— Work order —
The lines below that include "color" are to be found and copied.

— Extracted records —

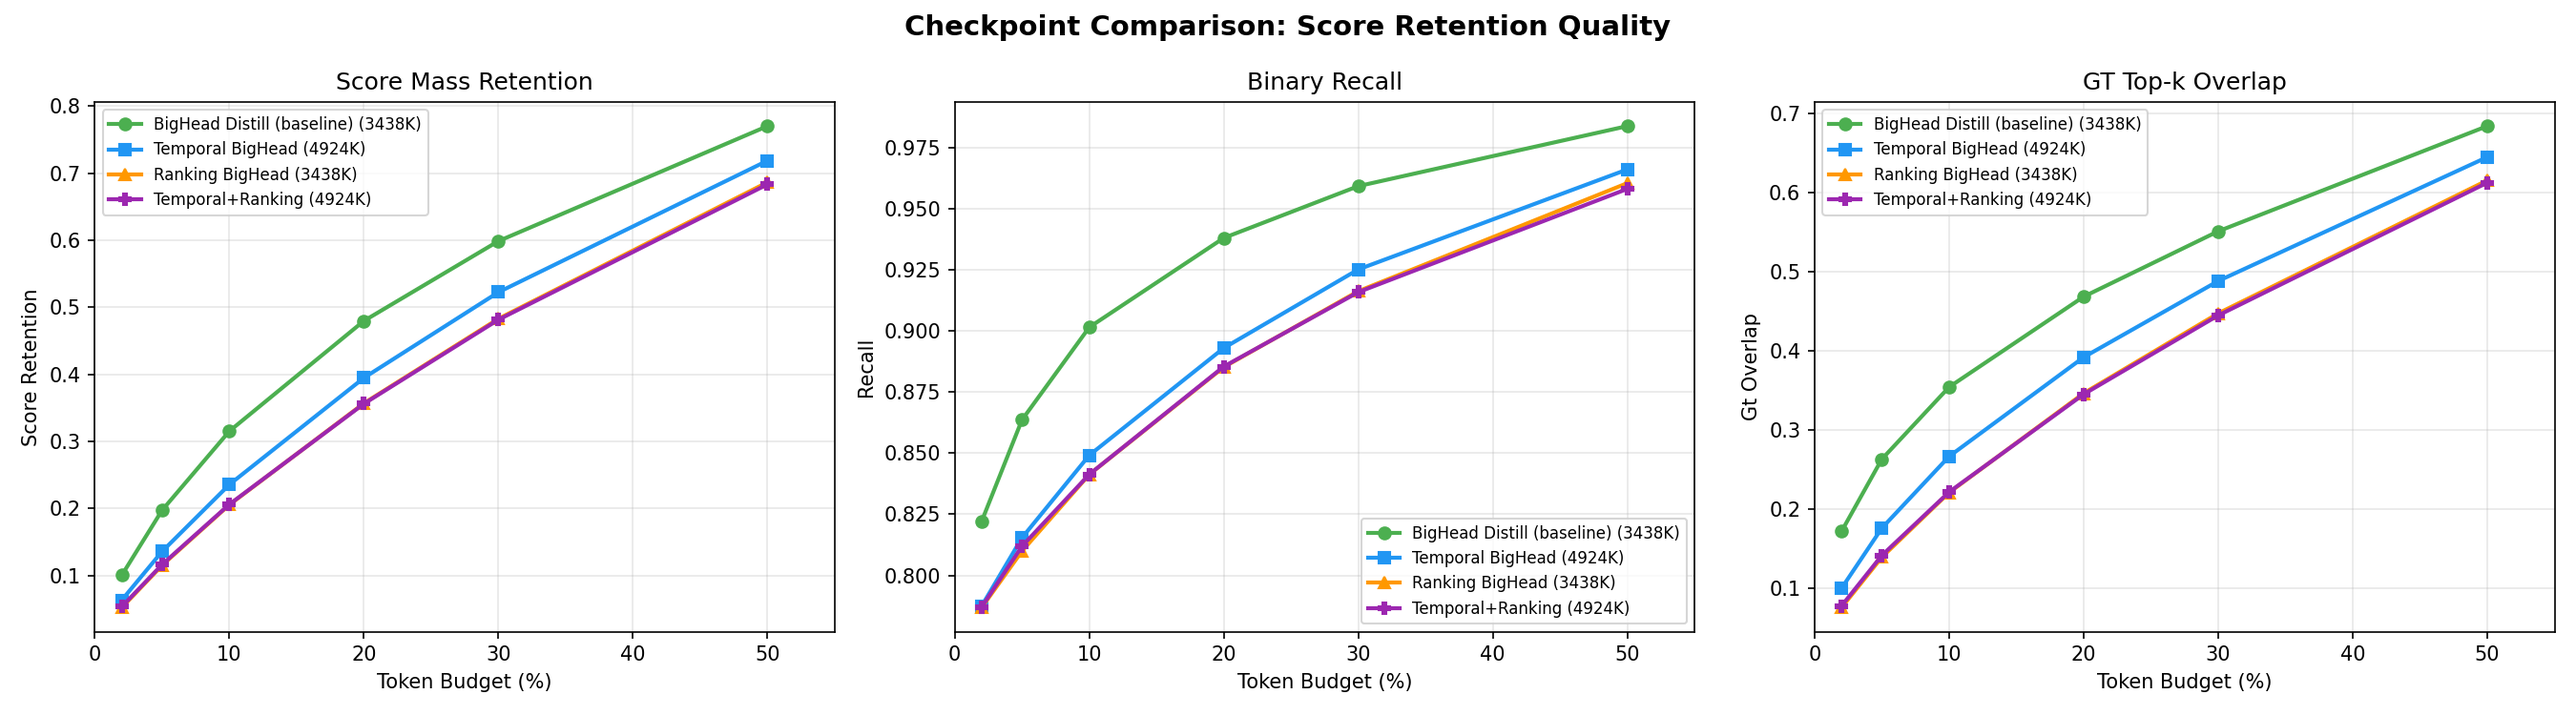
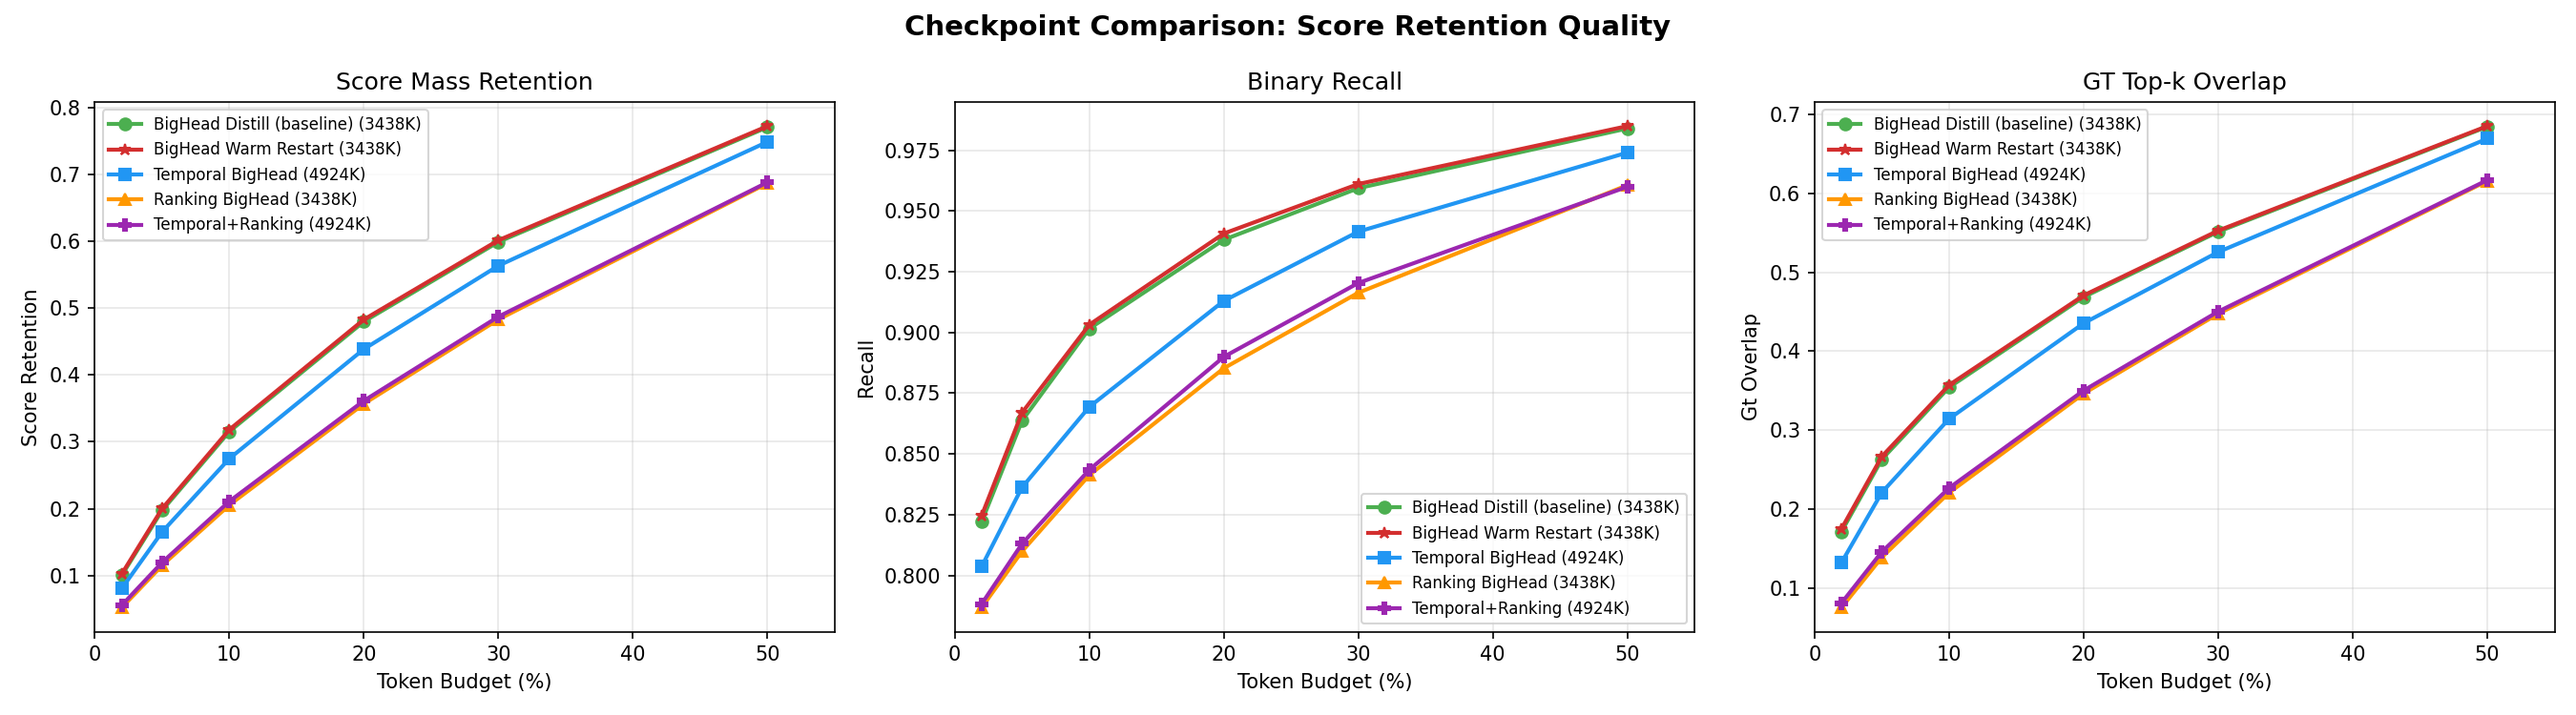
Add warm-restart to checkpoint comparison; capture updated retention
Warm Restart beats baseline at every budget (e.g., 31.8% vs 31.5% at 10%).
Also adds plot_training_curves_all.py to regenerate convergence figures
from wandb across all running experiments.

diff --git a/semantic_autogaze/plot_training_curves_all.py b/semantic_autogaze/plot_training_curves_all.py
@@ -1,0 +1,77 @@
+"""Generate a training-curves comparison figure across all active runs.
+
+Pulls data from wandb and plots val BCE vs epoch for every experiment,
+highlighting the baseline and the new best (warm restart).
+"""
+
+import os
+import argparse
+import matplotlib.pyplot as plt
+import wandb
+
+
+# Runs to include and their display config
+RUNS = [
+    # (run_id, label, color, linestyle)
+    ("w7ly4c8w", "BigHead Distill (baseline, 0.0668)", "tab:blue",   "-"),
+    ("lkrzsjm4", "Warm Restart (0.0666)",             "tab:red",    "-"),
+    ("evn4q4am", "Temporal BigHead (0.0700)",         "tab:green",  "-"),
+    ("6kslwkls", "Deep Temporal (2T+3S)",             "tab:purple", "--"),
+    ("36huj7kn", "Pre-decoder Student",               "tab:orange", "--"),
+]
+
+PROJECT = "semantic-autogaze"
+
+
+def main(output_path: str) -> None:
+    api = wandb.Api()
+    fig, (ax_full, ax_zoom) = plt.subplots(1, 2, figsize=(14, 5))
+
+    for run_id, label, color, ls in RUNS:
+        try:
+            run = api.run(f"{PROJECT}/{run_id}")
+        except Exception as e:
+            print(f"Skipping {run_id}: {e}")
+            continue
+
+        epochs, vals = [], []
+        for row in run.history(keys=["epoch", "val/epoch_bce"], samples=500, pandas=False):
+            e, v = row.get("epoch"), row.get("val/epoch_bce")
+            if e is not None and v is not None:
+                epochs.append(e)
+                vals.append(v)
+        if not epochs:
+            print(f"No data for {run_id}")
+            continue
+
+        best = min(vals)
+        display_label = f"{label} [{run.state}, best={best:.4f}]"
+        ax_full.plot(epochs, vals, label=display_label, color=color, linestyle=ls, linewidth=1.8)
+        ax_zoom.plot(epochs, vals, label=display_label, color=color, linestyle=ls, linewidth=1.8)
+
+    ax_full.set_xlabel("Epoch")
+    ax_full.set_ylabel("Val BCE")
+    ax_full.set_title("Training Convergence — All Variants")
+    ax_full.grid(True, alpha=0.3)
+    ax_full.legend(loc="upper right", fontsize=8)
+
+    ax_zoom.set_xlabel("Epoch")
+    ax_zoom.set_ylabel("Val BCE")
+    ax_zoom.set_title("Zoom: 0.065 – 0.085")
+    ax_zoom.set_ylim(0.065, 0.085)
+    ax_zoom.axhline(0.0668, color="gray", linestyle=":", linewidth=1, label="baseline 0.0668")
+    ax_zoom.axhline(0.0666, color="tab:red", linestyle=":", linewidth=1, label="warm restart 0.0666")
+    ax_zoom.grid(True, alpha=0.3)
+    ax_zoom.legend(loc="upper right", fontsize=8)
+
+    plt.tight_layout()
+    os.makedirs(os.path.dirname(output_path) or ".", exist_ok=True)
+    plt.savefig(output_path, dpi=150, bbox_inches="tight")
+    print(f"Saved {output_path}")
+
+
+if __name__ == "__main__":
+    parser = argparse.ArgumentParser()
+    parser.add_argument("--output", default="results/paper_figures/training_curves_all.png")
+    args = parser.parse_args()
+    main(args.output)

diff --git a/semantic_autogaze/eval_all_checkpoints.py b/semantic_autogaze/eval_all_checkpoints.py
@@ -132,6 +132,15 @@ def main(args):
             "marker": "o",
         },
         {
+            "name": "BigHead Warm Restart",
+            "path": "results/bighead_warmrestart/best_bighead_student.pt",
+            "class": BigSimilarityHead,
+            "kwargs": {"hidden_dim": 192, "embedding_dim": 512, "expanded_dim": 384,
+                       "n_attn_heads": 6, "n_attn_layers": 2, "grid_size": 14},
+            "color": "#D32F2F",
+            "marker": "*",
+        },
+        {
             "name": "Temporal BigHead",
             "path": "results/temporal_bighead/best_temporal_bighead.pt",
             "class": None,  # Will import if available

diff --git a/results/report.md b/results/report.md
@@ -17,14 +17,14 @@ reduction for video language models.
 
 ### 1. Score Retention (CLIPSeg GT Mass Captured)
 
-| Budget | BigHead Distill (baseline) | Temporal BigHead (ep21) | Ranking BigHead (ep13) | Temporal+Ranking (ep14) |
-|--------|-------|-------|-------|-------|
-| 2% | 0.100 | 0.063 | 0.052 | 0.053 |
-| 5% | 0.197 | 0.136 | 0.115 | 0.116 |
-| 10% | 0.315 | 0.236 | 0.205 | 0.206 |
-| 20% | 0.480 | 0.395 | 0.357 | 0.356 |
-| 30% | 0.599 | 0.523 | 0.483 | 0.482 |
-| 50% | 0.770 | 0.719 | 0.687 | 0.684 |
+| Budget | BigHead Distill (baseline) | **Warm Restart** | Temporal BigHead (ep46) | Ranking BigHead (ep13) | Temporal+Ranking (ep14) |
+|--------|-------|-------|-------|-------|-------|
+| 2% | 0.100 | **0.102** | 0.080 | 0.052 | 0.055 |
+| 5% | 0.197 | **0.200** | 0.165 | 0.115 | 0.120 |
+| 10% | 0.315 | **0.318** | 0.275 | 0.205 | 0.211 |
+| 20% | 0.480 | **0.483** | 0.439 | 0.357 | 0.361 |
+| 30% | 0.599 | **0.601** | 0.563 | 0.483 | 0.487 |
+| 50% | 0.770 | **0.772** | 0.749 | 0.687 | 0.688 |
 
 ### 2. Feature Retrieval Proxy (100 videos)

— Exercise response —
+    # (run_id, label, color, linestyle)
+    for run_id, label, color, ls in RUNS:
+        ax_full.plot(epochs, vals, label=display_label, color=color, linestyle=ls, linewidth=1.8)
+        ax_zoom.plot(epochs, vals, label=display_label, color=color, linestyle=ls, linewidth=1.8)
+    ax_zoom.axhline(0.0668, color="gray", linestyle=":", linewidth=1, label="baseline 0.0668")
+    ax_zoom.axhline(0.0666, color="tab:red", linestyle=":", linewidth=1, label="warm restart 0.0666")
+            "color": "#D32F2F",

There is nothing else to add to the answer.